TASK TO COMPLETE: The copy has to match the records word for word and include no pictures.

Itemized modification records
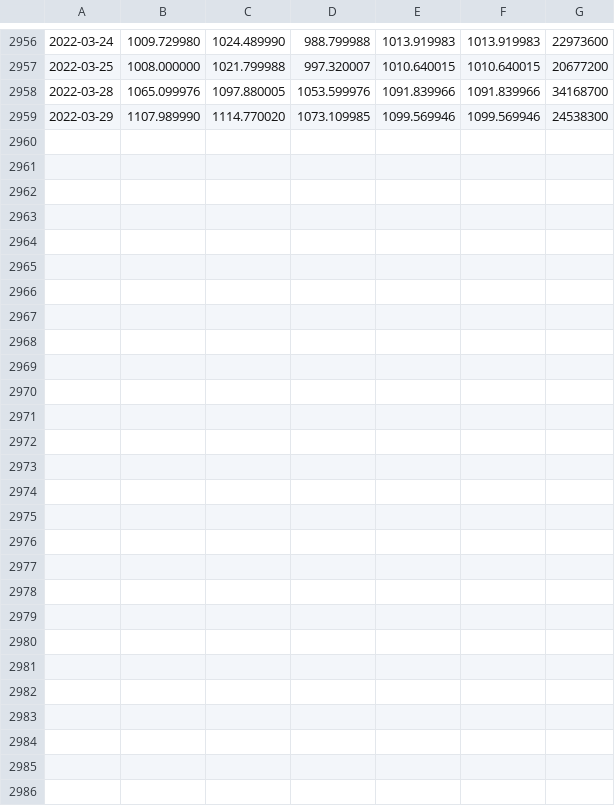
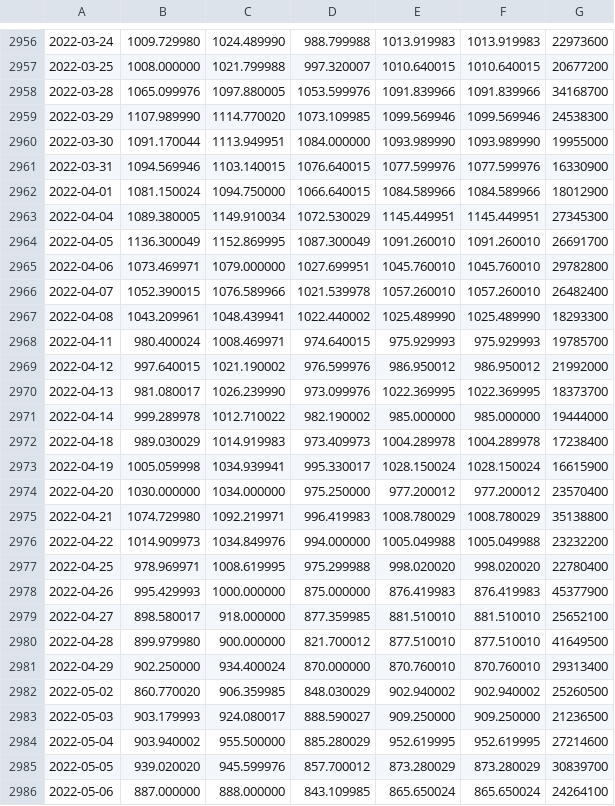
Before and after one commit to webclinic017/Stock-Analyser-Trader, a CSV file: IA/Proof Of Concept/data/TSLA.csv, drawn as a sheet; only a part is shown, gaps mark what is left out.

```diff
--- a/IA/Proof Of Concept/data/TSLA.csv
+++ b/IA/Proof Of Concept/data/TSLA.csv
@@ -2959 +2959,28 @@
 2022-03-29,1107.989990,1114.770020,1073.109985,1099.569946,1099.569946,24538300
+2022-03-30,1091.170044,1113.949951,1084.000000,1093.989990,1093.989990,19955000
+2022-03-31,1094.569946,1103.140015,1076.640015,1077.599976,1077.599976,16330900
+2022-04-01,1081.150024,1094.750000,1066.640015,1084.589966,1084.589966,18012900
+2022-04-04,1089.380005,1149.910034,1072.530029,1145.449951,1145.449951,27345300
+2022-04-05,1136.300049,1152.869995,1087.300049,1091.260010,1091.260010,26691700
+2022-04-06,1073.469971,1079.000000,1027.699951,1045.760010,1045.760010,29782800
+2022-04-07,1052.390015,1076.589966,1021.539978,1057.260010,1057.260010,26482400
+2022-04-08,1043.209961,1048.439941,1022.440002,1025.489990,1025.489990,18293300
+2022-04-11,980.400024,1008.469971,974.640015,975.929993,975.929993,19785700
+2022-04-12,997.640015,1021.190002,976.599976,986.950012,986.950012,21992000
+2022-04-13,981.080017,1026.239990,973.099976,1022.369995,1022.369995,18373700
+2022-04-14,999.289978,1012.710022,982.190002,985.000000,985.000000,19444000
+2022-04-18,989.030029,1014.919983,973.409973,1004.289978,1004.289978,17238400
+2022-04-19,1005.059998,1034.939941,995.330017,1028.150024,1028.150024,16615900
+2022-04-20,1030.000000,1034.000000,975.250000,977.200012,977.200012,23570400
+2022-04-21,1074.729980,1092.219971,996.419983,1008.780029,1008.780029,35138800
+2022-04-22,1014.909973,1034.849976,994.000000,1005.049988,1005.049988,23232200
+2022-04-25,978.969971,1008.619995,975.299988,998.020020,998.020020,22780400
+2022-04-26,995.429993,1000.000000,875.000000,876.419983,876.419983,45377900
+2022-04-27,898.580017,918.000000,877.359985,881.510010,881.510010,25652100
+2022-04-28,899.979980,900.000000,821.700012,877.510010,877.510010,41649500
+2022-04-29,902.250000,934.400024,870.000000,870.760010,870.760010,29313400
+2022-05-02,860.770020,906.359985,848.030029,902.940002,902.940002,25260500
+2022-05-03,903.179993,924.080017,888.590027,909.250000,909.250000,21236500
+2022-05-04,903.940002,955.500000,885.280029,952.619995,952.619995,27214600
+2022-05-05,939.020020,945.599976,857.700012,873.280029,873.280029,30839700
+2022-05-06,887.000000,888.000000,843.109985,865.650024,865.650024,24264100
```
Also changed, not shown: 6 other files.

SOLUTION FOR THIS TASK:
Before and after one commit to webclinic017/Stock-Analyser-Trader, a CSV file: IA/Proof Of Concept/data/TSLA.csv, drawn as a sheet; only a part is shown, gaps mark what is left out.

```diff
--- a/IA/Proof Of Concept/data/TSLA.csv
+++ b/IA/Proof Of Concept/data/TSLA.csv
@@ -2959 +2959,28 @@
 2022-03-29,1107.989990,1114.770020,1073.109985,1099.569946,1099.569946,24538300
+2022-03-30,1091.170044,1113.949951,1084.000000,1093.989990,1093.989990,19955000
+2022-03-31,1094.569946,1103.140015,1076.640015,1077.599976,1077.599976,16330900
+2022-04-01,1081.150024,1094.750000,1066.640015,1084.589966,1084.589966,18012900
+2022-04-04,1089.380005,1149.910034,1072.530029,1145.449951,1145.449951,27345300
+2022-04-05,1136.300049,1152.869995,1087.300049,1091.260010,1091.260010,26691700
+2022-04-06,1073.469971,1079.000000,1027.699951,1045.760010,1045.760010,29782800
+2022-04-07,1052.390015,1076.589966,1021.539978,1057.260010,1057.260010,26482400
+2022-04-08,1043.209961,1048.439941,1022.440002,1025.489990,1025.489990,18293300
+2022-04-11,980.400024,1008.469971,974.640015,975.929993,975.929993,19785700
+2022-04-12,997.640015,1021.190002,976.599976,986.950012,986.950012,21992000
+2022-04-13,981.080017,1026.239990,973.099976,1022.369995,1022.369995,18373700
+2022-04-14,999.289978,1012.710022,982.190002,985.000000,985.000000,19444000
+2022-04-18,989.030029,1014.919983,973.409973,1004.289978,1004.289978,17238400
+2022-04-19,1005.059998,1034.939941,995.330017,1028.150024,1028.150024,16615900
+2022-04-20,1030.000000,1034.000000,975.250000,977.200012,977.200012,23570400
+2022-04-21,1074.729980,1092.219971,996.419983,1008.780029,1008.780029,35138800
+2022-04-22,1014.909973,1034.849976,994.000000,1005.049988,1005.049988,23232200
+2022-04-25,978.969971,1008.619995,975.299988,998.020020,998.020020,22780400
+2022-04-26,995.429993,1000.000000,875.000000,876.419983,876.419983,45377900
+2022-04-27,898.580017,918.000000,877.359985,881.510010,881.510010,25652100
+2022-04-28,899.979980,900.000000,821.700012,877.510010,877.510010,41649500
+2022-04-29,902.250000,934.400024,870.000000,870.760010,870.760010,29313400
+2022-05-02,860.770020,906.359985,848.030029,902.940002,902.940002,25260500
+2022-05-03,903.179993,924.080017,888.590027,909.250000,909.250000,21236500
+2022-05-04,903.940002,955.500000,885.280029,952.619995,952.619995,27214600
+2022-05-05,939.020020,945.599976,857.700012,873.280029,873.280029,30839700
+2022-05-06,887.000000,888.000000,843.109985,865.650024,865.650024,24264100
```
Also changed, not shown: 6 other files.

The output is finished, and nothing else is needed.